Prompt:
When you repeat the listing below, keep every word exactly and leave out each picture.

-- Dataset excerpts follows --

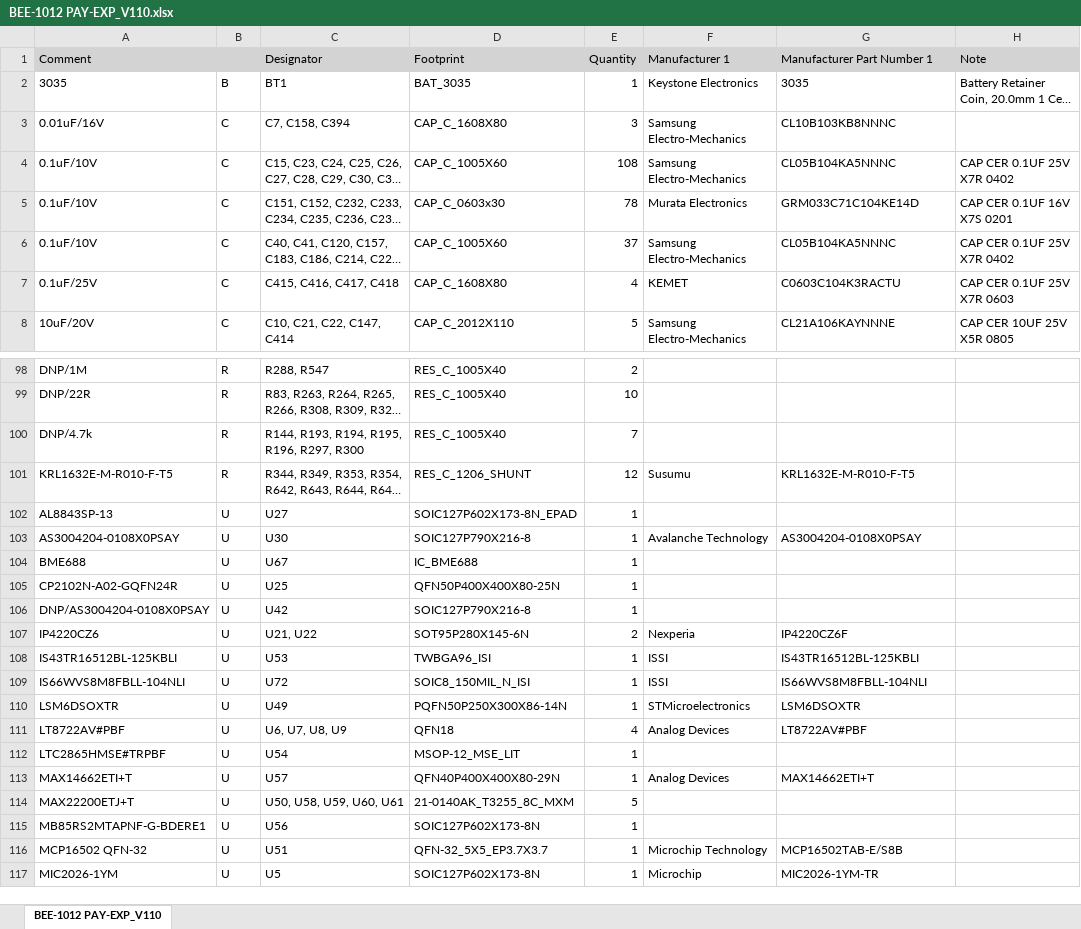
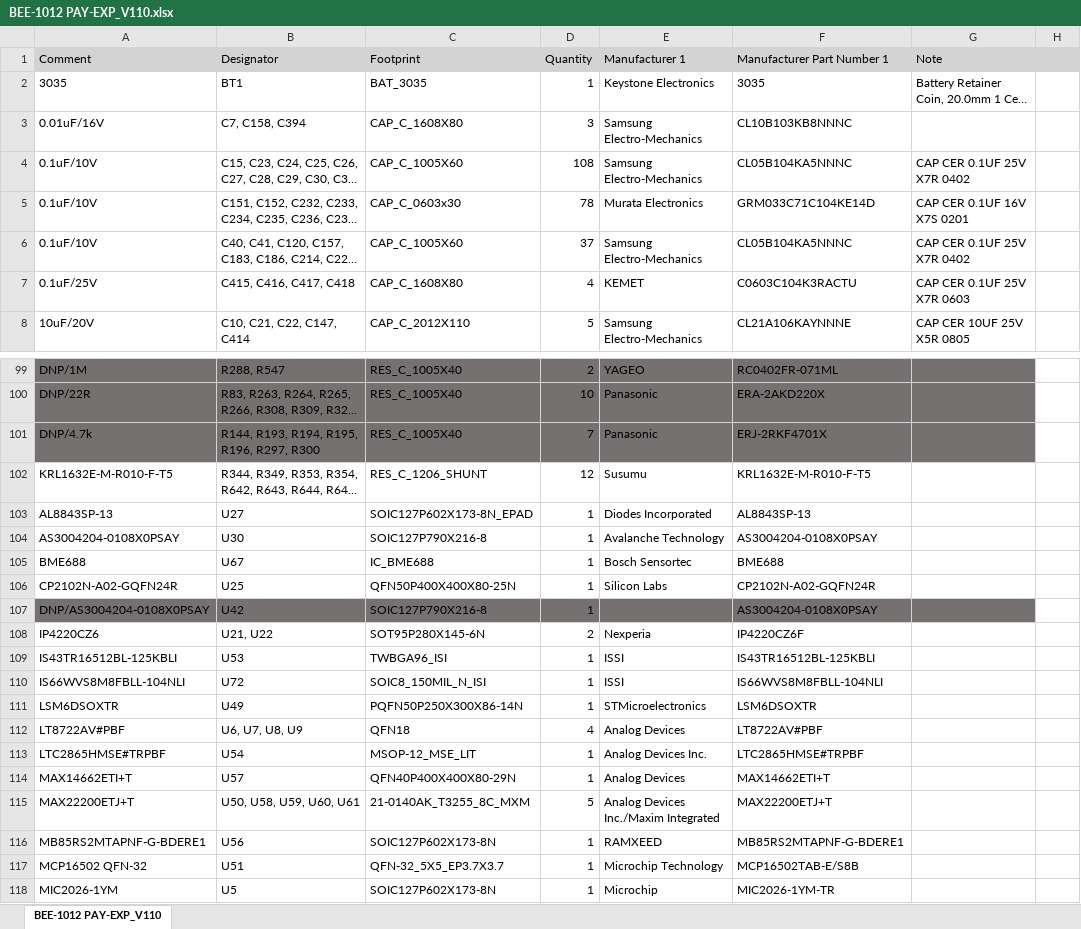
Before and after one commit to baobuibk/SpaceLiin-Satellite-4U-HW-1.1.0, an Excel workbook: 03_BOM/BEE-1012 PAY-EXP_V110.xlsx, sheet BEE-1012 PAY-EXP_V110, drawn as a sheet; only a part is shown, gaps mark what is left out; long unchanged cells end in …; values as stored, in another font and other column widths than the file's, no borders; removed rows and columns are numbered as before the commit, all else as after; the diff covers the shown part only; the diff names each change by its address in the sheet, - before the commit and + after, or states it on an @@ line.

```diff
--- a/03_BOM/BEE-1012 PAY-EXP_V110.xlsx (sheet BEE-1012 PAY-EXP_V110)
+++ b/03_BOM/BEE-1012 PAY-EXP_V110.xlsx (sheet BEE-1012 PAY-EXP_V110)
-column B, rows 2-8: B | C | C | C | C | C | C; rows 98-117: R | R | R | R | U | U | U | U | U | U | U | U | U | U | U | U | U | U | U | U
+column H, empty
-A99:A101 fill: none
+A99:A101 fill: #767171
-B99:G101 fill: none
+B99:G101 fill: #767171
-E99 (Manufacturer 1): (empty)
+E99 (Manufacturer 1): YAGEO
-F99 (Manufacturer Part Number 1): (empty)
+F99 (Manufacturer Part Number 1): RC0402FR-071ML
-E100:E101 (Manufacturer 1): (empty)
+E100:E101 (Manufacturer 1): Panasonic
-F100 (Manufacturer Part Number 1): (empty)
+F100 (Manufacturer Part Number 1): ERA-2AKD220X
-F101 (Manufacturer Part Number 1): (empty)
+F101 (Manufacturer Part Number 1): ERJ-2RKF4701X
-E103 (Manufacturer 1): (empty)
+E103 (Manufacturer 1): Diodes Incorporated
-F103 (Manufacturer Part Number 1): (empty)
+F103 (Manufacturer Part Number 1): AL8843SP-13
-E105 (Manufacturer 1): (empty)
+E105 (Manufacturer 1): Bosch Sensortec
-F105 (Manufacturer Part Number 1): (empty)
+F105 (Manufacturer Part Number 1): BME688
-E106 (Manufacturer 1): (empty)
+E106 (Manufacturer 1): Silicon Labs
-F106 (Manufacturer Part Number 1): (empty)
+F106 (Manufacturer Part Number 1): CP2102N-A02-GQFN24R
-A107 fill: none
+A107 fill: #767171
-B107:G107 fill: none
+B107:G107 fill: #767171
-F107 (Manufacturer Part Number 1): (empty)
+F107 (Manufacturer Part Number 1): AS3004204-0108X0PSAY
-E113 (Manufacturer 1): (empty)
+E113 (Manufacturer 1): Analog Devices Inc.
-F113 (Manufacturer Part Number 1): (empty)
+F113 (Manufacturer Part Number 1): LTC2865HMSE#TRPBF
-E115 (Manufacturer 1): (empty)
+E115 (Manufacturer 1): Analog Devices Inc./Maxim Integrated
-F115 (Manufacturer Part Number 1): (empty)
+F115 (Manufacturer Part Number 1): MAX22200ETJ+T
-E116 (Manufacturer 1): (empty)
+E116 (Manufacturer 1): RAMXEED
-F116 (Manufacturer Part Number 1): (empty)
+F116 (Manufacturer Part Number 1): MB85RS2MTAPNF-G-BDERE1
```
Also changed, not shown: 3 added rows, 2 removed rows, 68 edited cells and cell formats elsewhere in this sheet, 13 other files.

-- Dataset excerpts concluded --

Task response:
Before and after one commit to baobuibk/SpaceLiin-Satellite-4U-HW-1.1.0, an Excel workbook: 03_BOM/BEE-1012 PAY-EXP_V110.xlsx, sheet BEE-1012 PAY-EXP_V110, drawn as a sheet; only a part is shown, gaps mark what is left out; long unchanged cells end in …; values as stored, in another font and other column widths than the file's, no borders; removed rows and columns are numbered as before the commit, all else as after; the diff covers the shown part only; the diff names each change by its address in the sheet, - before the commit and + after, or states it on an @@ line.

```diff
--- a/03_BOM/BEE-1012 PAY-EXP_V110.xlsx (sheet BEE-1012 PAY-EXP_V110)
+++ b/03_BOM/BEE-1012 PAY-EXP_V110.xlsx (sheet BEE-1012 PAY-EXP_V110)
-column B, rows 2-8: B | C | C | C | C | C | C; rows 98-117: R | R | R | R | U | U | U | U | U | U | U | U | U | U | U | U | U | U | U | U
+column H, empty
-A99:A101 fill: none
+A99:A101 fill: #767171
-B99:G101 fill: none
+B99:G101 fill: #767171
-E99 (Manufacturer 1): (empty)
+E99 (Manufacturer 1): YAGEO
-F99 (Manufacturer Part Number 1): (empty)
+F99 (Manufacturer Part Number 1): RC0402FR-071ML
-E100:E101 (Manufacturer 1): (empty)
+E100:E101 (Manufacturer 1): Panasonic
-F100 (Manufacturer Part Number 1): (empty)
+F100 (Manufacturer Part Number 1): ERA-2AKD220X
-F101 (Manufacturer Part Number 1): (empty)
+F101 (Manufacturer Part Number 1): ERJ-2RKF4701X
-E103 (Manufacturer 1): (empty)
+E103 (Manufacturer 1): Diodes Incorporated
-F103 (Manufacturer Part Number 1): (empty)
+F103 (Manufacturer Part Number 1): AL8843SP-13
-E105 (Manufacturer 1): (empty)
+E105 (Manufacturer 1): Bosch Sensortec
-F105 (Manufacturer Part Number 1): (empty)
+F105 (Manufacturer Part Number 1): BME688
-E106 (Manufacturer 1): (empty)
+E106 (Manufacturer 1): Silicon Labs
-F106 (Manufacturer Part Number 1): (empty)
+F106 (Manufacturer Part Number 1): CP2102N-A02-GQFN24R
-A107 fill: none
+A107 fill: #767171
-B107:G107 fill: none
+B107:G107 fill: #767171
-F107 (Manufacturer Part Number 1): (empty)
+F107 (Manufacturer Part Number 1): AS3004204-0108X0PSAY
-E113 (Manufacturer 1): (empty)
+E113 (Manufacturer 1): Analog Devices Inc.
-F113 (Manufacturer Part Number 1): (empty)
+F113 (Manufacturer Part Number 1): LTC2865HMSE#TRPBF
-E115 (Manufacturer 1): (empty)
+E115 (Manufacturer 1): Analog Devices Inc./Maxim Integrated
-F115 (Manufacturer Part Number 1): (empty)
+F115 (Manufacturer Part Number 1): MAX22200ETJ+T
-E116 (Manufacturer 1): (empty)
+E116 (Manufacturer 1): RAMXEED
-F116 (Manufacturer Part Number 1): (empty)
+F116 (Manufacturer Part Number 1): MB85RS2MTAPNF-G-BDERE1
```
Also changed, not shown: 3 added rows, 2 removed rows, 68 edited cells and cell formats elsewhere in this sheet, 13 other files.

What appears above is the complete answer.